Prompt:
Keep the images out and set the listing below down word for word.

▼

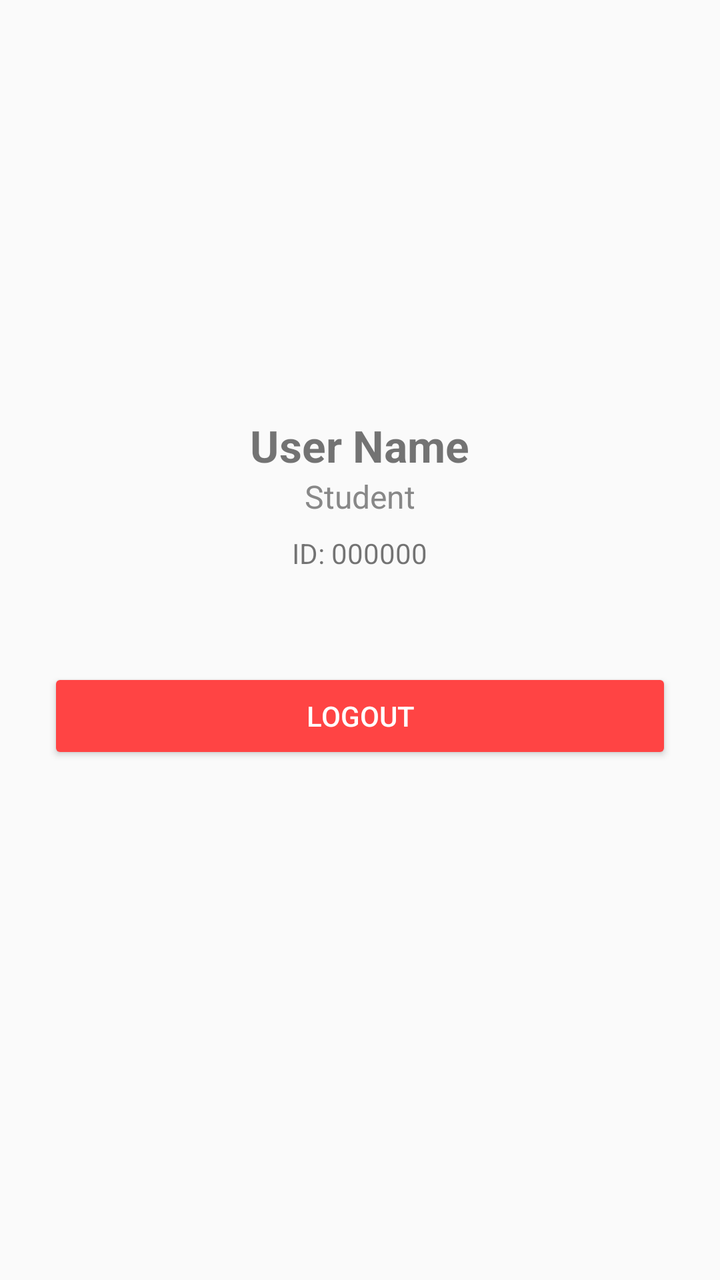
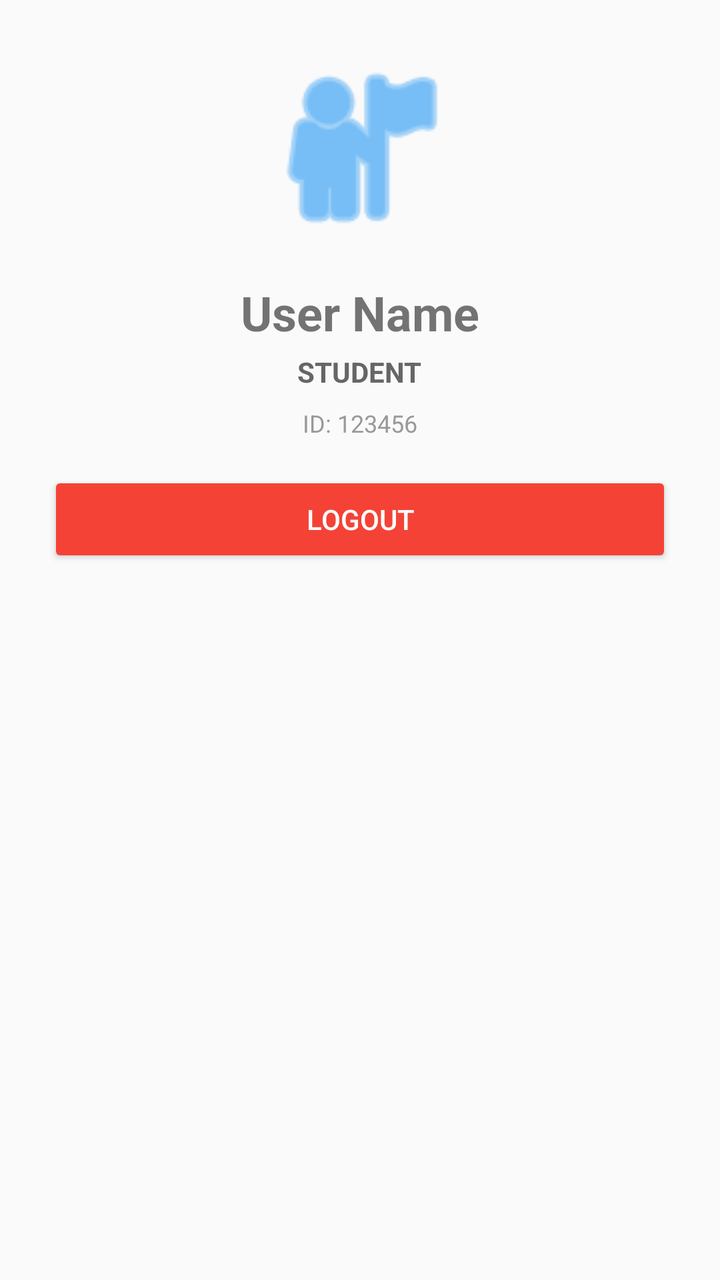

Compare the two renders of this Android layout. The source of the first and the diff that turns it into the second are given below.
<!-- AndroidManifest.xml: application theme AppTheme -->
<!-- res/layout/fragment_profile.xml -->
<?xml version="1.0" encoding="utf-8"?>
<LinearLayout xmlns:android="http://schemas.android.com/apk/res/android"
    android:layout_width="match_parent"
    android:layout_height="match_parent"
    android:gravity="center_horizontal"
    android:orientation="vertical"
    android:padding="24dp">

    <ImageView
        android:layout_width="120dp"
        android:layout_height="120dp"
        android:src="@mipmap/ic_launcher"
        android:layout_marginTop="40dp" />

    <TextView
        android:id="@+id/profileName"
        android:layout_width="wrap_content"
        android:layout_height="wrap_content"
        android:layout_marginTop="24dp"
        android:text="User Name"
        android:textSize="22sp"
        android:textStyle="bold" />

    <TextView
        android:id="@+id/profileRole"
        android:layout_width="wrap_content"
        android:layout_height="wrap_content"
        android:text="Student"
        android:textColor="#888888"
        android:textSize="16sp" />

    <TextView
        android:id="@+id/profileId"
        android:layout_width="wrap_content"
        android:layout_height="wrap_content"
        android:layout_marginTop="8dp"
        android:text="ID: 000000"
        android:textSize="14sp" />

    <Button
        android:id="@+id/logoutButton"
        android:layout_width="match_parent"
        android:layout_height="wrap_content"
        android:layout_marginTop="48dp"
        android:text="Logout"
        android:backgroundTint="#FF4444"
        android:textColor="#FFFFFF" />

</LinearLayout>
<!-- resources referenced by this layout -->
<resources>
  <!-- mipmap ic_launcher (mipmap-anydpi-v26) -->
  <?xml version="1.0" encoding="utf-8"?>
  <adaptive-icon xmlns:android="http://schemas.android.com/apk/res/android">
      <background>
          <inset android:drawable="@mipmap/ic_launcher_background" android:inset="16.7%" />
      </background>
      <foreground>
          <inset android:drawable="@mipmap/ic_launcher_foreground" android:inset="16.7%" />
      </foreground>
  </adaptive-icon>
  <style name="AppTheme" parent="Theme.AppCompat.Light.DarkActionBar">
          
          <item name="colorPrimary">@color/colorPrimary</item>
          <item name="colorPrimaryDark">@color/colorPrimaryDark</item>
          <item name="colorAccent">@color/colorAccent</item>
      </style>
  <color name="colorPrimary">#6200EE</color>
  <color name="colorPrimaryDark">#3700B3</color>
  <color name="colorAccent">#03DAC5</color>
</resources>

<!-- the commit's change to res/layout/fragment_profile.xml (unified diff, before → after) -->
@@ -2,23 +2,23 @@
 <LinearLayout xmlns:android="http://schemas.android.com/apk/res/android"
     android:layout_width="match_parent"
     android:layout_height="match_parent"
-    android:gravity="center_horizontal"
     android:orientation="vertical"
-    android:padding="24dp">
+    android:padding="24dp"
+    android:gravity="center_horizontal">
 
-    <ImageView
-        android:layout_width="120dp"
-        android:layout_height="120dp"
-        android:src="@mipmap/ic_launcher"
-        android:layout_marginTop="40dp" />
+    <View
+        android:layout_width="100dp"
+        android:layout_height="100dp"
+        android:background="@android:drawable/ic_menu_myplaces"
+        android:backgroundTint="#2196F3"
+        android:layout_marginBottom="16dp" />
 
     <TextView
         android:id="@+id/profileName"
         android:layout_width="wrap_content"
         android:layout_height="wrap_content"
-        android:layout_marginTop="24dp"
         android:text="User Name"
-        android:textSize="22sp"
+        android:textSize="24sp"
         android:textStyle="bold" />
 
     <TextView
@@ -26,24 +26,37 @@
         android:layout_width="wrap_content"
         android:layout_height="wrap_content"
         android:text="Student"
-        android:textColor="#888888"
-        android:textSize="16sp" />
+        android:textAllCaps="true"
+        android:textColor="#666666"
+        android:textSize="14sp"
+        android:textStyle="bold"
+        android:layout_marginTop="4dp" />
 
     <TextView
         android:id="@+id/profileId"
         android:layout_width="wrap_content"
         android:layout_height="wrap_content"
-        android:layout_marginTop="8dp"
-        android:text="ID: 000000"
-        android:textSize="14sp" />
+        android:text="ID: 123456"
+        android:textSize="12sp"
+        android:textColor="#999999"
+        android:layout_marginTop="8dp" />
+
+    <Button
+        android:id="@+id/adminPanelButton"
+        android:layout_width="match_parent"
+        android:layout_height="wrap_content"
+        android:text="Admin Panel"
+        android:layout_marginTop="32dp"
+        android:visibility="gone"
+        style="@style/Widget.MaterialComponents.Button.OutlinedButton" />
 
     <Button
         android:id="@+id/logoutButton"
         android:layout_width="match_parent"
         android:layout_height="wrap_content"
-        android:layout_marginTop="48dp"
         android:text="Logout"
-        android:backgroundTint="#FF4444"
+        android:layout_marginTop="16dp"
+        android:backgroundTint="#F44336"
         android:textColor="#FFFFFF" />
 
 </LinearLayout>
<!-- resource entries referenced after the edit -->
@@ -1,15 +1,5 @@
 <!-- resources referenced by this layout -->
 <resources>
-  <!-- mipmap ic_launcher (mipmap-anydpi-v26) -->
-  <?xml version="1.0" encoding="utf-8"?>
-  <adaptive-icon xmlns:android="http://schemas.android.com/apk/res/android">
-      <background>
-          <inset android:drawable="@mipmap/ic_launcher_background" android:inset="16.7%" />
-      </background>
-      <foreground>
-          <inset android:drawable="@mipmap/ic_launcher_foreground" android:inset="16.7%" />
-      </foreground>
-  </adaptive-icon>
   <style name="AppTheme" parent="Theme.AppCompat.Light.DarkActionBar">
           
           <item name="colorPrimary">@color/colorPrimary</item>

▲

Written answer:
Compare the two renders of this Android layout. The source of the first and the diff that turns it into the second are given below.
<!-- AndroidManifest.xml: application theme AppTheme -->
<!-- res/layout/fragment_profile.xml -->
<?xml version="1.0" encoding="utf-8"?>
<LinearLayout xmlns:android="http://schemas.android.com/apk/res/android"
    android:layout_width="match_parent"
    android:layout_height="match_parent"
    android:gravity="center_horizontal"
    android:orientation="vertical"
    android:padding="24dp">

    <ImageView
        android:layout_width="120dp"
        android:layout_height="120dp"
        android:src="@mipmap/ic_launcher"
        android:layout_marginTop="40dp" />

    <TextView
        android:id="@+id/profileName"
        android:layout_width="wrap_content"
        android:layout_height="wrap_content"
        android:layout_marginTop="24dp"
        android:text="User Name"
        android:textSize="22sp"
        android:textStyle="bold" />

    <TextView
        android:id="@+id/profileRole"
        android:layout_width="wrap_content"
        android:layout_height="wrap_content"
        android:text="Student"
        android:textColor="#888888"
        android:textSize="16sp" />

    <TextView
        android:id="@+id/profileId"
        android:layout_width="wrap_content"
        android:layout_height="wrap_content"
        android:layout_marginTop="8dp"
        android:text="ID: 000000"
        android:textSize="14sp" />

    <Button
        android:id="@+id/logoutButton"
        android:layout_width="match_parent"
        android:layout_height="wrap_content"
        android:layout_marginTop="48dp"
        android:text="Logout"
        android:backgroundTint="#FF4444"
        android:textColor="#FFFFFF" />

</LinearLayout>
<!-- resources referenced by this layout -->
<resources>
  <!-- mipmap ic_launcher (mipmap-anydpi-v26) -->
  <?xml version="1.0" encoding="utf-8"?>
  <adaptive-icon xmlns:android="http://schemas.android.com/apk/res/android">
      <background>
          <inset android:drawable="@mipmap/ic_launcher_background" android:inset="16.7%" />
      </background>
      <foreground>
          <inset android:drawable="@mipmap/ic_launcher_foreground" android:inset="16.7%" />
      </foreground>
  </adaptive-icon>
  <style name="AppTheme" parent="Theme.AppCompat.Light.DarkActionBar">
          
          <item name="colorPrimary">@color/colorPrimary</item>
          <item name="colorPrimaryDark">@color/colorPrimaryDark</item>
          <item name="colorAccent">@color/colorAccent</item>
      </style>
  <color name="colorPrimary">#6200EE</color>
  <color name="colorPrimaryDark">#3700B3</color>
  <color name="colorAccent">#03DAC5</color>
</resources>

<!-- the commit's change to res/layout/fragment_profile.xml (unified diff, before → after) -->
@@ -2,23 +2,23 @@
 <LinearLayout xmlns:android="http://schemas.android.com/apk/res/android"
     android:layout_width="match_parent"
     android:layout_height="match_parent"
-    android:gravity="center_horizontal"
     android:orientation="vertical"
-    android:padding="24dp">
+    android:padding="24dp"
+    android:gravity="center_horizontal">
 
-    <ImageView
-        android:layout_width="120dp"
-        android:layout_height="120dp"
-        android:src="@mipmap/ic_launcher"
-        android:layout_marginTop="40dp" />
+    <View
+        android:layout_width="100dp"
+        android:layout_height="100dp"
+        android:background="@android:drawable/ic_menu_myplaces"
+        android:backgroundTint="#2196F3"
+        android:layout_marginBottom="16dp" />
 
     <TextView
         android:id="@+id/profileName"
         android:layout_width="wrap_content"
         android:layout_height="wrap_content"
-        android:layout_marginTop="24dp"
         android:text="User Name"
-        android:textSize="22sp"
+        android:textSize="24sp"
         android:textStyle="bold" />
 
     <TextView
@@ -26,24 +26,37 @@
         android:layout_width="wrap_content"
         android:layout_height="wrap_content"
         android:text="Student"
-        android:textColor="#888888"
-        android:textSize="16sp" />
+        android:textAllCaps="true"
+        android:textColor="#666666"
+        android:textSize="14sp"
+        android:textStyle="bold"
+        android:layout_marginTop="4dp" />
 
     <TextView
         android:id="@+id/profileId"
         android:layout_width="wrap_content"
         android:layout_height="wrap_content"
-        android:layout_marginTop="8dp"
-        android:text="ID: 000000"
-        android:textSize="14sp" />
+        android:text="ID: 123456"
+        android:textSize="12sp"
+        android:textColor="#999999"
+        android:layout_marginTop="8dp" />
+
+    <Button
+        android:id="@+id/adminPanelButton"
+        android:layout_width="match_parent"
+        android:layout_height="wrap_content"
+        android:text="Admin Panel"
+        android:layout_marginTop="32dp"
+        android:visibility="gone"
+        style="@style/Widget.MaterialComponents.Button.OutlinedButton" />
 
     <Button
         android:id="@+id/logoutButton"
         android:layout_width="match_parent"
         android:layout_height="wrap_content"
-        android:layout_marginTop="48dp"
         android:text="Logout"
-        android:backgroundTint="#FF4444"
+        android:layout_marginTop="16dp"
+        android:backgroundTint="#F44336"
         android:textColor="#FFFFFF" />
 
 </LinearLayout>
<!-- resource entries referenced after the edit -->
@@ -1,15 +1,5 @@
 <!-- resources referenced by this layout -->
 <resources>
-  <!-- mipmap ic_launcher (mipmap-anydpi-v26) -->
-  <?xml version="1.0" encoding="utf-8"?>
-  <adaptive-icon xmlns:android="http://schemas.android.com/apk/res/android">
-      <background>
-          <inset android:drawable="@mipmap/ic_launcher_background" android:inset="16.7%" />
-      </background>
-      <foreground>
-          <inset android:drawable="@mipmap/ic_launcher_foreground" android:inset="16.7%" />
-      </foreground>
-  </adaptive-icon>
   <style name="AppTheme" parent="Theme.AppCompat.Light.DarkActionBar">
           
           <item name="colorPrimary">@color/colorPrimary</item>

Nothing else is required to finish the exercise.